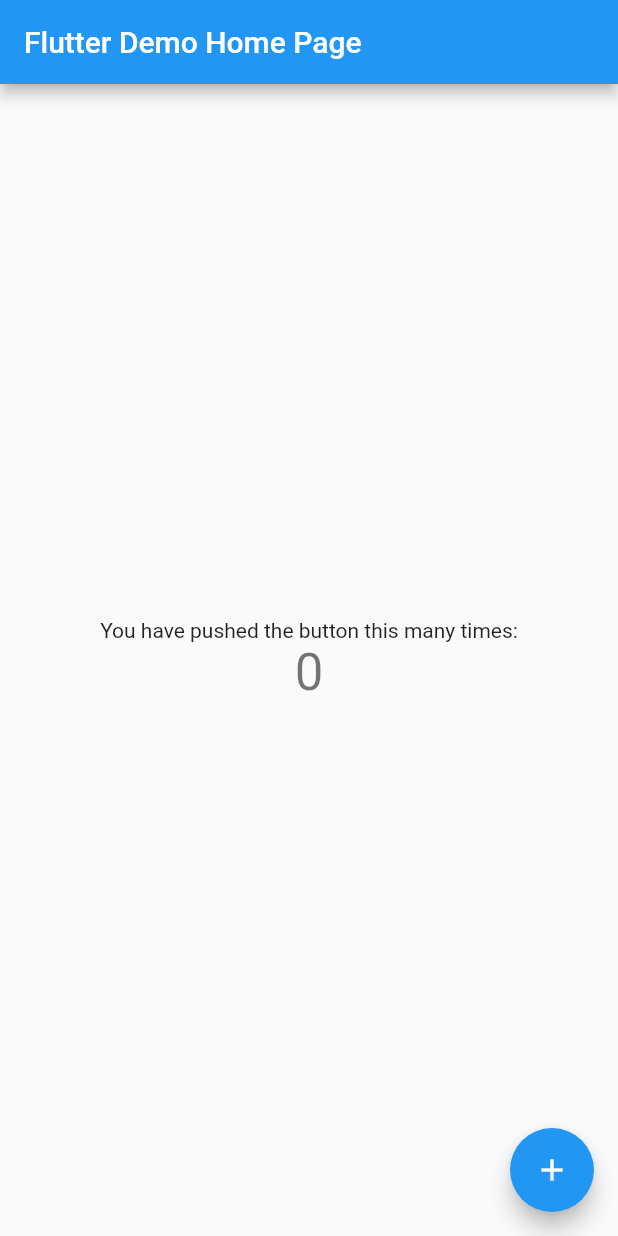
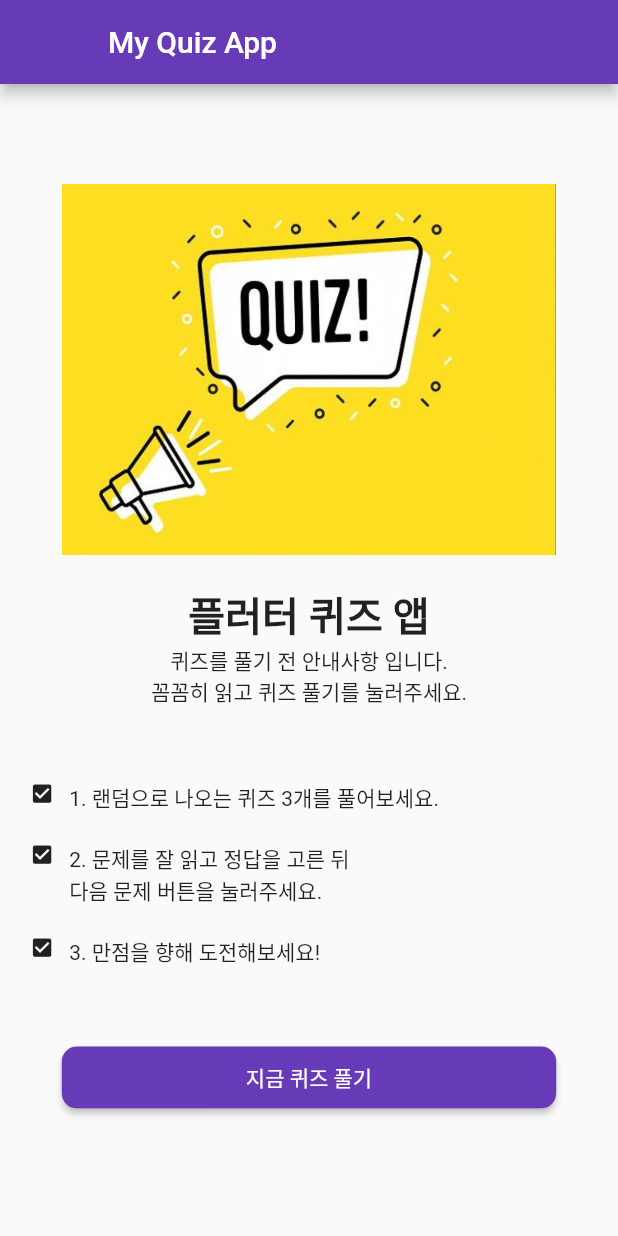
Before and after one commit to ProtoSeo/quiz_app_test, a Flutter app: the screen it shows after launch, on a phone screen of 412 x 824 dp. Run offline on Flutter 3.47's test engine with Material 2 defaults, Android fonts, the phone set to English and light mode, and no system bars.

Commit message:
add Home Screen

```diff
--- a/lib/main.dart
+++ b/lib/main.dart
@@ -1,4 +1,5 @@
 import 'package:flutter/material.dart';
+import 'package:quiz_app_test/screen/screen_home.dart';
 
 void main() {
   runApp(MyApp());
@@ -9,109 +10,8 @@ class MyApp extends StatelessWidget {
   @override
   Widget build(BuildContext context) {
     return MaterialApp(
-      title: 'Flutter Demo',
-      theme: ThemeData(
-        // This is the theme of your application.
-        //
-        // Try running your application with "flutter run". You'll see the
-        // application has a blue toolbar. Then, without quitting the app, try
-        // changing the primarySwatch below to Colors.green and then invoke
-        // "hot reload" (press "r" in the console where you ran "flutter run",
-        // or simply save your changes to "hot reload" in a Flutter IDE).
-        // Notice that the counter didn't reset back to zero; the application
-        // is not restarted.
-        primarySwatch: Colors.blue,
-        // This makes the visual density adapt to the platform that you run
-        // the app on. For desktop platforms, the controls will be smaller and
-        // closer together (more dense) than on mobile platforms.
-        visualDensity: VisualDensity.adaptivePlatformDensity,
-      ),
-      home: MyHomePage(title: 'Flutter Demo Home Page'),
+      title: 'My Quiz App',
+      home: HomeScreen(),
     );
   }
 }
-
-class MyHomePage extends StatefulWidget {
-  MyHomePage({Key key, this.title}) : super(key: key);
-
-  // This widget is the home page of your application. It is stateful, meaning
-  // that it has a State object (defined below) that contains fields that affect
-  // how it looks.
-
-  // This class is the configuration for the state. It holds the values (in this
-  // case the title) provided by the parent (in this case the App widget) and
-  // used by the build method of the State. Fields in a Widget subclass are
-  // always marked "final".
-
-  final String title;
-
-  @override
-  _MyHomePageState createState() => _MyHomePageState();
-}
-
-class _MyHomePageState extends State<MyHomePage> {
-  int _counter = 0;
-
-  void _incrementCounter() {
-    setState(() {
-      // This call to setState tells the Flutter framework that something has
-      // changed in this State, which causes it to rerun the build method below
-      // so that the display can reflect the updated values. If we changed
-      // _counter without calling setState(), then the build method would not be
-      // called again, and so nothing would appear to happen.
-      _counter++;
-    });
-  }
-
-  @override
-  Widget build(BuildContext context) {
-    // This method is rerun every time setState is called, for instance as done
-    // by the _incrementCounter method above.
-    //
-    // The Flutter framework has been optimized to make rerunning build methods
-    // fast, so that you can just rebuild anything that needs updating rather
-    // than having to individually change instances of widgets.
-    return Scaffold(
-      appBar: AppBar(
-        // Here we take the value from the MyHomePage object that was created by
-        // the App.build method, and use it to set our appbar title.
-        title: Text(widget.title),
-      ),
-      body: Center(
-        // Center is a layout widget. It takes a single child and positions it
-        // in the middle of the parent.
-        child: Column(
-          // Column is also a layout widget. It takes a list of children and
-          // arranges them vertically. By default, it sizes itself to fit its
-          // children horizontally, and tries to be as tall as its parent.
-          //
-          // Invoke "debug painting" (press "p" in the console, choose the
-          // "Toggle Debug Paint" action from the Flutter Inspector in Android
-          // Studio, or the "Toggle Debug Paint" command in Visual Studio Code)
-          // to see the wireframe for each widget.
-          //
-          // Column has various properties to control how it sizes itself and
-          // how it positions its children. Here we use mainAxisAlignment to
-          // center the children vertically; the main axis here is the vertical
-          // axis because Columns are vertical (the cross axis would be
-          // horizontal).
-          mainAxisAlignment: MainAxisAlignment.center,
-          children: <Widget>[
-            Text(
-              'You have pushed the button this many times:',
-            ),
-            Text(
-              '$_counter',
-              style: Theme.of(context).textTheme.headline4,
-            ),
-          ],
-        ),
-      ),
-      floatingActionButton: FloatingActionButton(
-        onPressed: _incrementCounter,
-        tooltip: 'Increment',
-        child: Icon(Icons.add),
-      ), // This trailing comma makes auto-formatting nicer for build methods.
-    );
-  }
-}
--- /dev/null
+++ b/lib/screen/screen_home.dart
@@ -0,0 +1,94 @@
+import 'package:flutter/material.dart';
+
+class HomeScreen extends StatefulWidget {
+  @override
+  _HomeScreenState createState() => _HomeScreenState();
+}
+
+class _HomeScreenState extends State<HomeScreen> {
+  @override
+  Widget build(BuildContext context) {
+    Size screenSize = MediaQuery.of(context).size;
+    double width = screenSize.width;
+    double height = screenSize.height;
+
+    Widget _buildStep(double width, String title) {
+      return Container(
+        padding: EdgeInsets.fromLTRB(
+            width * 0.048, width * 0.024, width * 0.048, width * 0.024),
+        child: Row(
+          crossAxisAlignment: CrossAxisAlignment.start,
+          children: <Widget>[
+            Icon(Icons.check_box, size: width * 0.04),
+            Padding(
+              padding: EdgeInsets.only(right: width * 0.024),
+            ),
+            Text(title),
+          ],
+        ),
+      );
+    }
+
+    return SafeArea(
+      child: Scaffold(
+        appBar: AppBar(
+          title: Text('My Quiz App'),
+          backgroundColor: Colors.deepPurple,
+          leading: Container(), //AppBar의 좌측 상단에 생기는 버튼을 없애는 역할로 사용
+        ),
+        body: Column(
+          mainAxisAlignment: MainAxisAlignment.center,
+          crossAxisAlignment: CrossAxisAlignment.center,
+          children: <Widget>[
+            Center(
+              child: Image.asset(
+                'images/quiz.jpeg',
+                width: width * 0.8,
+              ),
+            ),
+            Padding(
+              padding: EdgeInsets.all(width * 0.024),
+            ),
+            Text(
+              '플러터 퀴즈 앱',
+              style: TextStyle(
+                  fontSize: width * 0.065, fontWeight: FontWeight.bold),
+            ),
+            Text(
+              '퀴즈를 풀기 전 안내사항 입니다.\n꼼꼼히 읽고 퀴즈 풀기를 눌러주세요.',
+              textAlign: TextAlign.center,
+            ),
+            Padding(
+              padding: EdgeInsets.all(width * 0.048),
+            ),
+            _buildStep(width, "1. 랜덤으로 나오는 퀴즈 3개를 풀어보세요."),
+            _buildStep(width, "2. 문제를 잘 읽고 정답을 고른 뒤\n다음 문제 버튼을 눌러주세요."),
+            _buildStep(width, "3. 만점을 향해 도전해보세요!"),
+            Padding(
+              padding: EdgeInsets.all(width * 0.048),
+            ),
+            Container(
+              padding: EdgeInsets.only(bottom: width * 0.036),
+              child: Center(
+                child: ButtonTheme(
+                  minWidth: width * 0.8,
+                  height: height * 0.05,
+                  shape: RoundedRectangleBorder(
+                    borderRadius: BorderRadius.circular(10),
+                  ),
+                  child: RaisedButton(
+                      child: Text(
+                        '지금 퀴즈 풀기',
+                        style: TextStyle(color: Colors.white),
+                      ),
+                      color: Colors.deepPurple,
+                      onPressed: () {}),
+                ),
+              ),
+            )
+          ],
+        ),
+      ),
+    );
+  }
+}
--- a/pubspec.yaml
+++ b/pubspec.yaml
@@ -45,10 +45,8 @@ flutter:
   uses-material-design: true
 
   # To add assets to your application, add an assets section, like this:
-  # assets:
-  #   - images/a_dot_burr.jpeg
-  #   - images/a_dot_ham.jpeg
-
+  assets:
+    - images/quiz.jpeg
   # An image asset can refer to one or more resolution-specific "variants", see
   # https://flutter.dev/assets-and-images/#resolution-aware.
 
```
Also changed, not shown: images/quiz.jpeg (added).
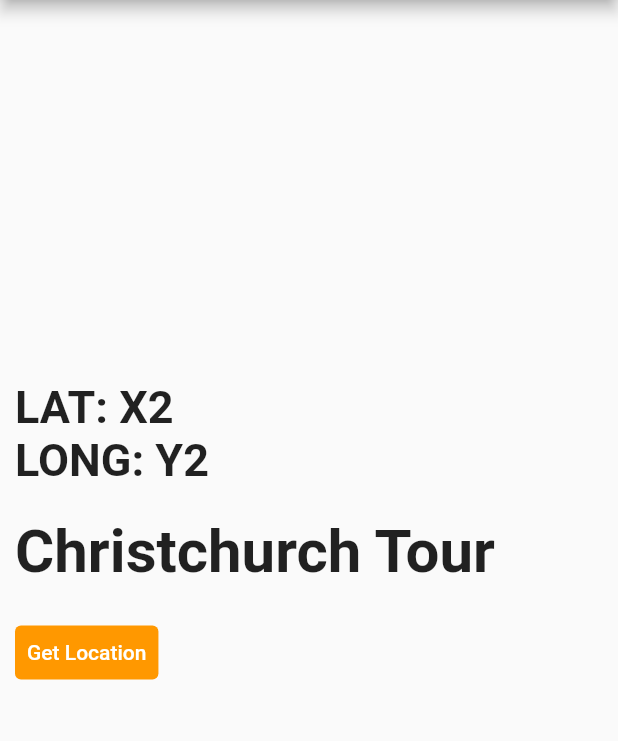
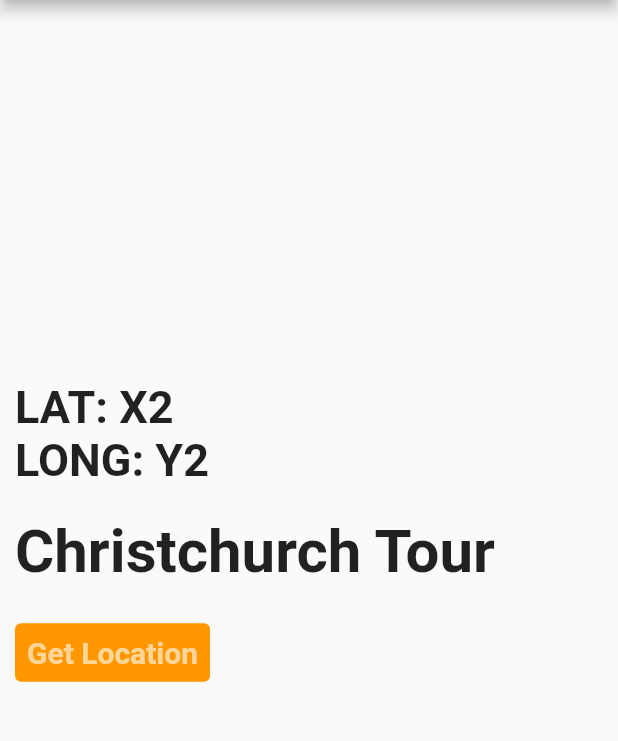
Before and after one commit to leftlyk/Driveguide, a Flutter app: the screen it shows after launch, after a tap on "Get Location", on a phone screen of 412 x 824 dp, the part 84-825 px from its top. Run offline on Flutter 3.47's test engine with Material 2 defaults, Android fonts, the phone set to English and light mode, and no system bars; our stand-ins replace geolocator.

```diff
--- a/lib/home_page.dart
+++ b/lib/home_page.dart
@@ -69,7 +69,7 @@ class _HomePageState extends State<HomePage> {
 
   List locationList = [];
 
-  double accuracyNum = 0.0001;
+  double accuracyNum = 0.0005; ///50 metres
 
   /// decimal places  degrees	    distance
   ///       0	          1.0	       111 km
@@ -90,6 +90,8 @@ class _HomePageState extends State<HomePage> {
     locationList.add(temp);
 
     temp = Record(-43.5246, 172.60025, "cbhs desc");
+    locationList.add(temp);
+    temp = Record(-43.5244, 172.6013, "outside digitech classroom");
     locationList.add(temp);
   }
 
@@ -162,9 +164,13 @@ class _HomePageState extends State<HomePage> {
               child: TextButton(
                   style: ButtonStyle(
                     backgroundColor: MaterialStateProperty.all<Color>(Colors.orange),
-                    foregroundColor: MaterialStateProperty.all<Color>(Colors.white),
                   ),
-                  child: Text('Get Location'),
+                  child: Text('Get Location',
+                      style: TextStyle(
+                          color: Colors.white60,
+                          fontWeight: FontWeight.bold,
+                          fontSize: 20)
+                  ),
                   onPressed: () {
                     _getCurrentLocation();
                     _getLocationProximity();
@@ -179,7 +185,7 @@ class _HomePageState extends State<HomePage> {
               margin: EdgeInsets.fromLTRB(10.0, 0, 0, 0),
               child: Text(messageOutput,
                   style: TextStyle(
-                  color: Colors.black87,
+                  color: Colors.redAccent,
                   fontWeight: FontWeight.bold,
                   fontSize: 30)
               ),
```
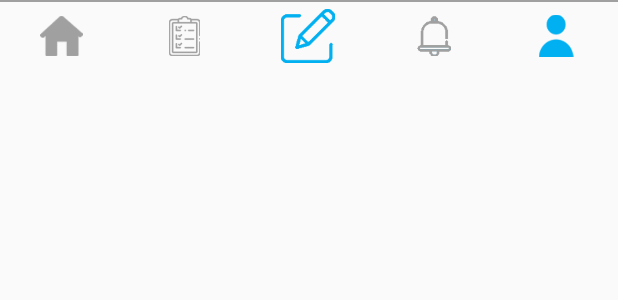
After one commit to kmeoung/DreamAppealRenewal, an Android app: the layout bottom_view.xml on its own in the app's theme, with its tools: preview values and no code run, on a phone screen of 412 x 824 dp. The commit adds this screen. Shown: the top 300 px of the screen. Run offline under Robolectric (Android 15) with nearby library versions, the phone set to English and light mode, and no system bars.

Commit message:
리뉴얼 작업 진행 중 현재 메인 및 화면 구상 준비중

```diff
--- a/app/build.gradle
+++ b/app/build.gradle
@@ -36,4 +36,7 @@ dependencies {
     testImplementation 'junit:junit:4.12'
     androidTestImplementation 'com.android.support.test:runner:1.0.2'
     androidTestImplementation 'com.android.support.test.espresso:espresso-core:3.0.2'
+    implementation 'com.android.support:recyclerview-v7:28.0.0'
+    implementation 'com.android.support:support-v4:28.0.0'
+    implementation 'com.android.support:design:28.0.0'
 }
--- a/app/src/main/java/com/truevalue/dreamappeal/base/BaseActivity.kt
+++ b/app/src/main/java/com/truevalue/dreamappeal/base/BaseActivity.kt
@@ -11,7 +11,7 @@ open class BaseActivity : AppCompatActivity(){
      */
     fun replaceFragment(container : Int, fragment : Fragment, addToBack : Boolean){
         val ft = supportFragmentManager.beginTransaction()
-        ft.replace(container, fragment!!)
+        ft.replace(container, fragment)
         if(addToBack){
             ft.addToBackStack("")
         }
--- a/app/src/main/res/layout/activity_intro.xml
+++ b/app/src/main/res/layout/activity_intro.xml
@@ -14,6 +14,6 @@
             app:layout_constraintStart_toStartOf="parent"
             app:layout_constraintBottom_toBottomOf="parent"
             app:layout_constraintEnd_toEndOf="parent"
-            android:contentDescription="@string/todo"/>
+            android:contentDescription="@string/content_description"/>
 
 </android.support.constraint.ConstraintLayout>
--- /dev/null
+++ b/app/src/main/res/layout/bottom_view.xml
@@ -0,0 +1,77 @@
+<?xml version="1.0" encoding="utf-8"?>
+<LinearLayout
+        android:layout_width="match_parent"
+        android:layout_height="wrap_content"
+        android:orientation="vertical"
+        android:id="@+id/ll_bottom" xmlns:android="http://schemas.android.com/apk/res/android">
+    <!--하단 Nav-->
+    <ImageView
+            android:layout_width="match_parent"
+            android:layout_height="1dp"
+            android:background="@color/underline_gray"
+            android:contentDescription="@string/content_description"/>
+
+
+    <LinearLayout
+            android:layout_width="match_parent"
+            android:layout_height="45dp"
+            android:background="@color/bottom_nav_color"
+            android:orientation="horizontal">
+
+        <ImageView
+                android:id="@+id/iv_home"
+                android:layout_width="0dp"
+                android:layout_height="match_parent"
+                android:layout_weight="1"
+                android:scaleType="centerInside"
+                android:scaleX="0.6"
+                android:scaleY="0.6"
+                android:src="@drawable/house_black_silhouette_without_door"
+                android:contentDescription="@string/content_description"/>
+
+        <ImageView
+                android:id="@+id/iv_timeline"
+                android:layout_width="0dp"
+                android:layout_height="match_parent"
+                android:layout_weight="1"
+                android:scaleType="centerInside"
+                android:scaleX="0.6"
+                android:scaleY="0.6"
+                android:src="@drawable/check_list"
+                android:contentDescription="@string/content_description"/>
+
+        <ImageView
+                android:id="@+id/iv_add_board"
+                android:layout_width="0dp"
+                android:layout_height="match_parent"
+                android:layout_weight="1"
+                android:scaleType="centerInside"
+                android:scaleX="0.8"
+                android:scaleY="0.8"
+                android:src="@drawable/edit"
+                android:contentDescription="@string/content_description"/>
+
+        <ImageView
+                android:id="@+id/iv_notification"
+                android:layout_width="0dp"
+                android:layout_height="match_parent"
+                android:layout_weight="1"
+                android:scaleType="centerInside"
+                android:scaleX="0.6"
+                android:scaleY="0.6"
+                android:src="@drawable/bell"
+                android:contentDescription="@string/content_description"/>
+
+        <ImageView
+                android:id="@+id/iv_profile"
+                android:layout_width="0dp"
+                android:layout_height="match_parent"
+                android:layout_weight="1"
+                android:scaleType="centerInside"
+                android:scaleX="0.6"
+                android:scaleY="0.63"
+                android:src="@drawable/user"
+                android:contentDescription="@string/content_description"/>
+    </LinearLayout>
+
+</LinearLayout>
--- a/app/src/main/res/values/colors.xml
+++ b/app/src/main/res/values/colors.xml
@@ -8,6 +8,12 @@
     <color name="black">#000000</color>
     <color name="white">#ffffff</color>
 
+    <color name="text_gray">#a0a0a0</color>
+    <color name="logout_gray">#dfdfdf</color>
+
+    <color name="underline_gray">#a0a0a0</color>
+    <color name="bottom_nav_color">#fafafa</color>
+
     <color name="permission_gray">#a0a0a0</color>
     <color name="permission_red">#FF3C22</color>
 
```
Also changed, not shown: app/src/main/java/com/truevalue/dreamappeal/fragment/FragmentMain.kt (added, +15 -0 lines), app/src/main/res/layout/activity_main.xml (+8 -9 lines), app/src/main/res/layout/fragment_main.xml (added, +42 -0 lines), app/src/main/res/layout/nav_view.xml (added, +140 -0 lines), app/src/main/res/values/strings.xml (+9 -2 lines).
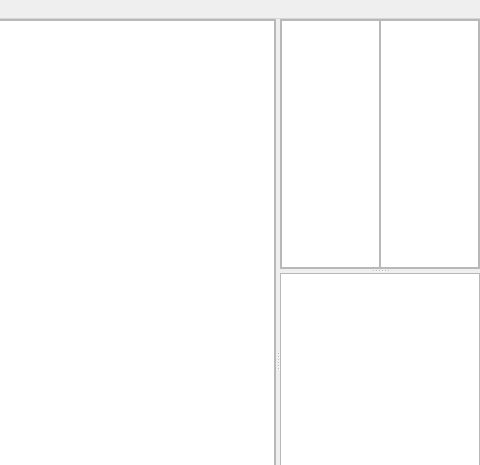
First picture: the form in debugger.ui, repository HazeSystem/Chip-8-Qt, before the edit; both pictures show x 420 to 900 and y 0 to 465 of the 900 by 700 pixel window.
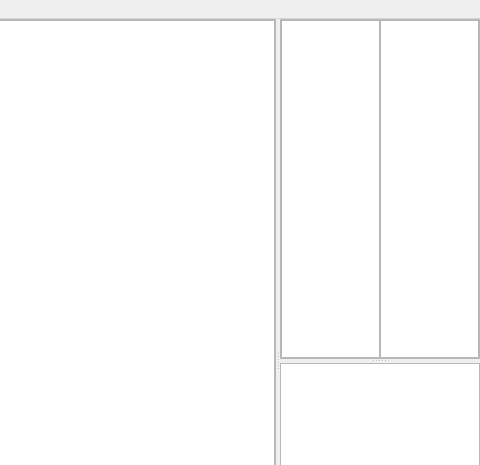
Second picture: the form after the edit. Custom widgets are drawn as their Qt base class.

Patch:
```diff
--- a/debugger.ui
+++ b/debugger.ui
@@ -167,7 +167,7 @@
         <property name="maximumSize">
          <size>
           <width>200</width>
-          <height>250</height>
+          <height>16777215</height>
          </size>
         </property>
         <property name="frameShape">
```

**Your task:** Go through the material and copy out every line with "setState" in it.

**Answer below:**
-    setState(() {
-      // This call to setState tells the Flutter framework that something has
-      // _counter without calling setState(), then the build method would not be
-    // This method is rerun every time setState is called, for instance as done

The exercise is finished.